Irradiated water at Tokyo Electric Power Co.’s Fukushima plant will probably have to be dumped into the ocean after contamination is brought to safe levels, an adviser to the company’s water management task force said.
The ocean release will be necessary because water can’t be stored in tanks indefinitely at the Dai-Ichi station after being used to cool the plant’s overheating reactor fuel, Lake Barrett, a former official with the U.S. Nuclear Regulatory Commission, wrote in a Sept. 9 opinion piece posted on the website of the Bulletin of Atomic Scientists.
The article by Barrett, who’ll be advising the utility known as Tepco on water management at the site, could offer clues to its strategy for handling the 338,000 metric tons of contaminated water stored in more than 1,000 tanks at the plant. That amount is increasing by about 400 tons a day.
“Spending billions and billions of yen on building tanks to try to capture almost every drop of water on the site is unsustainable, wasteful, and counterproductive,” Barrett wrote. “I see no realistic alternative to a program that cleans up water with improved processing systems so it meets very protective Japanese release standards and then, after public discussion, conducts an independently confirmed, controlled release to the sea.”
Tepco set up the Contaminated Water and Tank Countermeasures Headquarters last month after reporting a 300 ton leak at one of the tanks, which Japan’s Nuclear Regulation Authority designated as the worst accident since the March 2011 earthquake and tsunami caused meltdowns at the site.
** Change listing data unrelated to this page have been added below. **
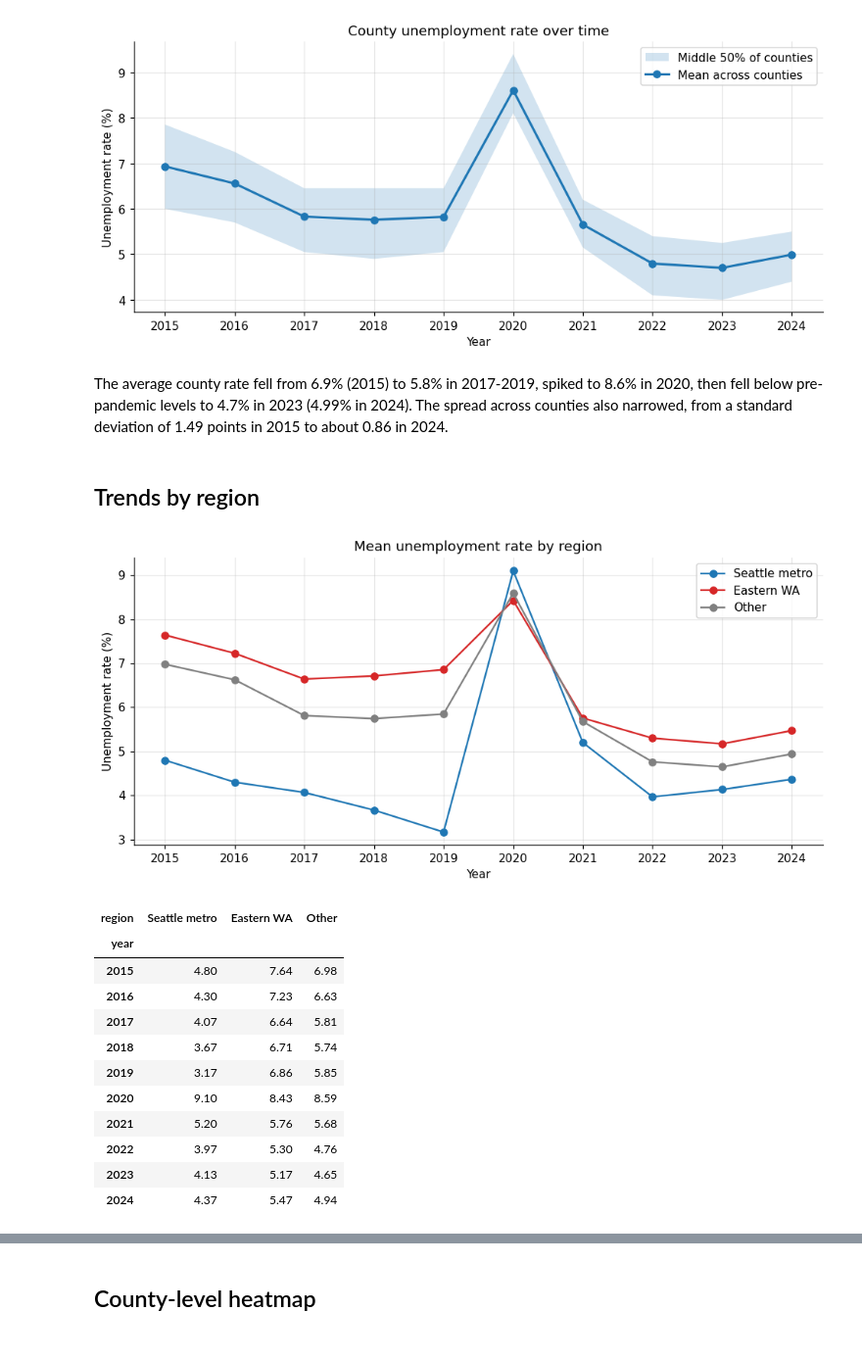
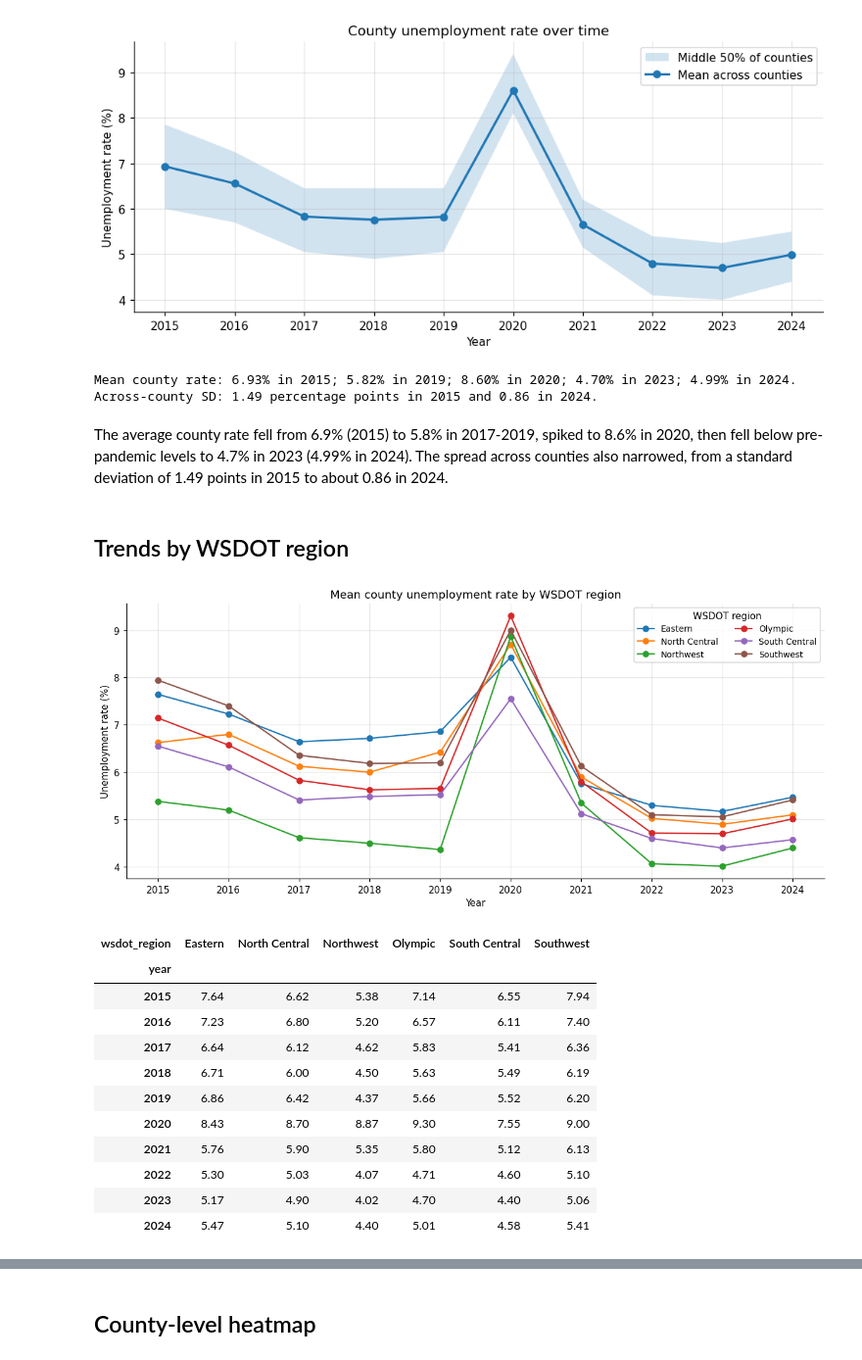
Before and after one commit to binay8/wa-housing, a Jupyter notebook: code/EDA_unemployment rate.ipynb, the cells around one changed output, grey strips where cells are left out. Shown at 98% size. Drawn from its saved outputs; the diff is of its cells as text; code cells hidden in the pictures.

Commit message:
update EDA with new county classification

```diff
--- a/code/EDA_unemployment rate.ipynb
+++ b/code/EDA_unemployment rate.ipynb
@@ -84,29 +120,41 @@ ax.set(title="County unemployment rate over time", xlabel="Year", ylabel="Unempl
 plt.tight_layout(); plt.show()
 # %% [output]
 [figure]
+# %%
+annual = df.groupby("year")["unemployment_rate"].agg(["mean", "std"])
+print(f"Mean county rate: {annual.loc[2015, 'mean']:.2f}% in 2015; "
+      f"{annual.loc[2019, 'mean']:.2f}% in 2019; {annual.loc[2020, 'mean']:.2f}% in 2020; "
+      f"{annual.loc[2023, 'mean']:.2f}% in 2023; {annual.loc[2024, 'mean']:.2f}% in 2024.")
+print(f"Across-county SD: {annual.loc[2015, 'std']:.2f} percentage points in 2015 "
+      f"and {annual.loc[2024, 'std']:.2f} in 2024.")
+# %% [output]
+Mean county rate: 6.93% in 2015; 5.82% in 2019; 8.60% in 2020; 4.70% in 2023; 4.99% in 2024.
+Across-county SD: 1.49 percentage points in 2015 and 0.86 in 2024.
 # %% [markdown]
 The average county rate fell from 6.9% (2015) to 5.8% in 2017-2019, spiked to 8.6% in 2020, then fell below pre-pandemic levels to 4.7% in 2023 (4.99% in 2024). The spread across counties also narrowed, from a standard deviation of 1.49 points in 2015 to about 0.86 in 2024.
 # %% [markdown]
-## Trends by region
+## Trends by WSDOT region
 # %%
-reg = df.pivot_table(index="year", columns="region", values="unemployment_rate", aggfunc="mean")[ORDER]
-fig, ax = plt.subplots(figsize=(9, 4.4))
-for r in ORDER: ax.plot(reg.index, reg[r], marker="o", color=COLORS[r], label=r)
-ax.set(title="Mean unemployment rate by region", xlabel="Year", ylabel="Unemployment rate (%)"); ax.set_xticks(range(2015, 2025)); ax.legend()
+reg = df.pivot_table(index="year", columns="wsdot_region", values="unemployment_rate", aggfunc="mean").reindex(columns=ORDER)
+fig, ax = plt.subplots(figsize=(11, 5))
+for r in ORDER:
+    ax.plot(reg.index, reg[r], marker="o", color=COLORS[r], label=r)
+ax.set(title="Mean county unemployment rate by WSDOT region", xlabel="Year", ylabel="Unemployment rate (%)", xticks=YEARS)
+ax.legend(title="WSDOT region", ncol=2, fontsize=9)
 plt.tight_layout(); plt.show()
 reg.round(2)
 # %% [output]
-[figure, old version]
+[figure, new version]
-| region | Seattle metro | Eastern WA | Other |
-| year |  |  |  |
-| 2015 | 4.80 | 7.64 | 6.98 |
-| 2016 | 4.30 | 7.23 | 6.63 |
-| 2017 | 4.07 | 6.64 | 5.81 |
-| 2018 | 3.67 | 6.71 | 5.74 |
-| 2019 | 3.17 | 6.86 | 5.85 |
-| 2020 | 9.10 | 8.43 | 8.59 |
-| 2021 | 5.20 | 5.76 | 5.68 |
-| 2022 | 3.97 | 5.30 | 4.76 |
-| 2023 | 4.13 | 5.17 | 4.65 |
-| 2024 | 4.37 | 5.47 | 4.94 |
+| wsdot_region | Eastern | North Central | Northwest | Olympic | South Central | Southwest |
+| year |  |  |  |  |  |  |
+| 2015 | 7.64 | 6.62 | 5.38 | 7.14 | 6.55 | 7.94 |
+| 2016 | 7.23 | 6.80 | 5.20 | 6.57 | 6.11 | 7.40 |
+| 2017 | 6.64 | 6.12 | 4.62 | 5.83 | 5.41 | 6.36 |
+| 2018 | 6.71 | 6.00 | 4.50 | 5.63 | 5.49 | 6.19 |
+| 2019 | 6.86 | 6.42 | 4.37 | 5.66 | 5.52 | 6.20 |
+| 2020 | 8.43 | 8.70 | 8.87 | 9.30 | 7.55 | 9.00 |
+| 2021 | 5.76 | 5.90 | 5.35 | 5.80 | 5.12 | 6.13 |
+| 2022 | 5.30 | 5.03 | 4.07 | 4.71 | 4.60 | 5.10 |
+| 2023 | 5.17 | 4.90 | 4.02 | 4.70 | 4.40 | 5.06 |
+| 2024 | 5.47 | 5.10 | 4.40 | 5.01 | 4.58 | 5.41 |
 # %% [markdown]
```
Also changed, not shown: parts of 20 cells of this notebook.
The company is also struggling to stem the leak of contaminated groundwater into the Pacific Ocean, which the government has estimated at about 300 tons per day.
Barrett, who directed cleanup operations at Three Mile Island for the Nuclear Regulatory Commission for four years after the 1979 accident at the U.S. plant, is scheduled to meet with task force staff tomorrow to offer advice on plant decommissioning and water management, Tepco said in a Sept. 10 statement.
He didn’t immediately respond to an e-mail today asking whether his position outlined in the opinion piece represented the advice he would be giving to Tepco.
The possibility of an ocean dump of stored water after treatment was also raised last week by Nuclear Regulation Authority Chairman Shunichi Tanaka. JF Zengyoren, a union of Japanese fisheries cooperatives, later said such a discharge would be unacceptable, even if contamination levels were brought below legal limits for ocean dumping.
Fishing Groups Object
Tepco is also seeking fishermen’s groups’ permission for a pipeline that would channel groundwater around the Fukushima plant’s reactors and into the ocean to cut the volume of radioactive water it must manage.
The plan has been complicated by the detection of irradiated groundwater in an area near storage tanks that had been thought free of contaminants. Inspectors have been finding higher amounts of the contaminant tritium in the area, despite a decrease in levels of beta radiation, which includes strontium-90.
Beta radiation levels at one well near the tank where last month’s leak occurred fell from 3,200 bequerels per liter on Sept. 8 to 2,000 bequerels on Sept. 10, while tritium levels surged from 4,200 bequerels to 64,000 bequerels to exceed safety guidelines, Mayumi Yoshida, a Tepco spokeswoman, said today by phone.
Safety limits covering sea water near the plant require levels of strontium-90 to remain below 30 bequerels, while tritium must stay below 60,000 bequerels. The company was investigating why levels of one were rising while others declined. Strontium-90 has been linked to bone cancer
Tepco needs local fishermen to approve their plan to pump groundwater flowing toward the plant directly into the ocean. The objective is to cut the quantity of water flooding reactor building basements. Since the groundwater would pass through the plant’s tank areas before entering the bypass system’s intake wells, the tainted water could pose a contamination risk, Tepco has said.
Beta radiation levels of 9,500 bequerels per liter were found at a monitoring well yesterday near the plant’s No. 1 turbine building in a separate area of the plant from the tanks, Tepco said today in a statement.
The newly dug well was tested as part of Tepco’s efforts to find the source of contamination in water flooding a sub-drain system designed to keep some groundwater out of reactor basements, Yoshida said. The company hopes by March 2015 to restore the system, which was damaged in the 2011 disaster, she said.
With the bypass pipe and sub-drain system in operation, the utility would be able to reduce the amount of groundwater entering the reactor basements from 400 tons per day to about 50 tons, Yoshida said.